Dionne has been placed on paid administrative leave in both municipalities while his role in the deaths of the animals is determined.

The Department of Agriculture executed a search-and-seizure warrant on Feb. 24 for 99 sheep and one goose on a farm at 392 Lopus Road following a resident’s complaint about the welfare of the animals. The animals were taken to a rescue and rehabilitation facility in Niantic.

The warrant states two lambs and five adult sheep were found dead on the property after state workers visited the premises on Feb. 23 and asked the property owner Dave Chesnutis for permission to inspect the property.

Chesunits also voluntarily surrendered 15 cats, which were taken to Woodbridge Regional Animal Control.

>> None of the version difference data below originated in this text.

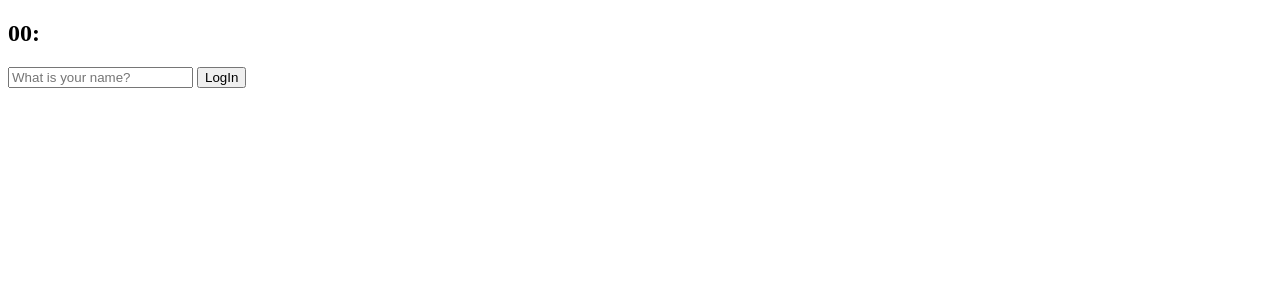
Repository: eunsuneun/js-momentum
Page: index.html
The author's editor kept a copy of each file at every save. The page is drawn from the files as they stood at one save, then again after the next save.
The browser window is 1280 px wide. The pictures show the whole page.

Above is the page before, as saved 2021-09-01 16:03:39.

After the next save:
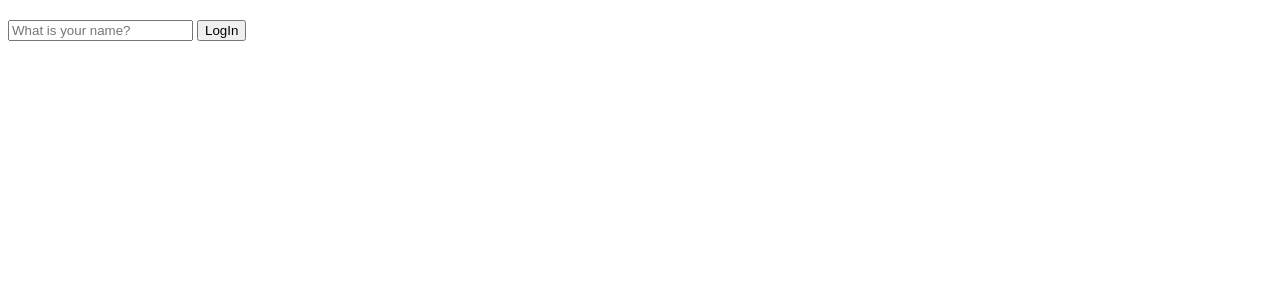
Saved 35 s later.
--- a/index.html
+++ b/index.html
@@ -9,7 +9,7 @@
   <script src="./js/clock.js"></script>
   <title>Momentum</title>
 </head>
-<h2 class="clock"><span class="hour">00</span>:<span class="minutes"></span></h2>
+<h2 class="clock"></h2>
 <form class="login-form hidden">
   <input type="text" placeholder="What is your name?">
   <button>LogIn</button>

The state received a complaint Feb. 22 and met with the owner the next day. The owner gave Department of Agriculture workers permission to remove one ewe and her lamb so a veterinarian could provide critical treatment for survival. Those animals were then taken to the rescue barn in Niantic.

The state has “probable cause to believe and do believe that the animals observed on 392 Lopus Road, Beacon Falls, Connecticut, have been and are being neglected and/or cruelly treated,” according to the warrant.

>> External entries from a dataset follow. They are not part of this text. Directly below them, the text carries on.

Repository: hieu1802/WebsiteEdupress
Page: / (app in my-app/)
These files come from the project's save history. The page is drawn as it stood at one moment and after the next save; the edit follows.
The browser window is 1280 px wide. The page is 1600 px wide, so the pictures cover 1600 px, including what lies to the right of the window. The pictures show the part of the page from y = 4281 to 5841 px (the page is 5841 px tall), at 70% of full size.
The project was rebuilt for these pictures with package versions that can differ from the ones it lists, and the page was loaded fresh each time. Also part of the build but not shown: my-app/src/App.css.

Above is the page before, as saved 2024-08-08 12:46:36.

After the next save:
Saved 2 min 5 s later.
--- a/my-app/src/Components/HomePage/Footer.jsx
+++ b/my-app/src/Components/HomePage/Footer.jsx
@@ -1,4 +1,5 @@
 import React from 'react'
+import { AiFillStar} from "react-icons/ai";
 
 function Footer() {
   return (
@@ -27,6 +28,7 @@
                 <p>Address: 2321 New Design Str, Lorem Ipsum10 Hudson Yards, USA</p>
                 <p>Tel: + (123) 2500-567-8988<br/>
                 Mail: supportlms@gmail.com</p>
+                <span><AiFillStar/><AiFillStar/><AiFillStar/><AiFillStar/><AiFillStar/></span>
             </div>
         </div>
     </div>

Waterbury Police Public Information Officer Ryan Bessette said there isn’t an internal affairs investigation and there aren’t any recent complaints on Dionne but he’s being investigated by the state for his role with Lopus Road farm investigation.

“We don’t know enough about the investigation in Beacon Falls,” Bessette said. “Until we get more information on what he may or may not have done as part of his duties, we want to make sure that we see what happened there.”

There isn’t a set time table on the investigation, Bessette said.

Bessette said the Waterbury Police Department is in contact with Beacon Falls officials regarding the investigation into the animal control officer.

First Selectman Gerard Smith said he didn’t want to  comment until the investigation into Dionne is complete.

The farm complaint and surveillance revealed “animal welfare concerns, including unsuitable living conditions, excess growth of wool causing skin conditions and bald patches, as well as lameness due to overgrown hooves,” the state said in a news release.

State licensed veterinarians were expected to evaluate and treat the sheep, which include 65 adults and 34 lambs.

The animals will remain in state custody and care until the case is resolved in the court system.

Chesnutis declined to comment on the matter at this time.

The state said it attempts to work with owners voluntarily to improve standards of care and removal of animals is a last resort.

Resources and support for animal owners facing hardship is available by calling 860-713-2500.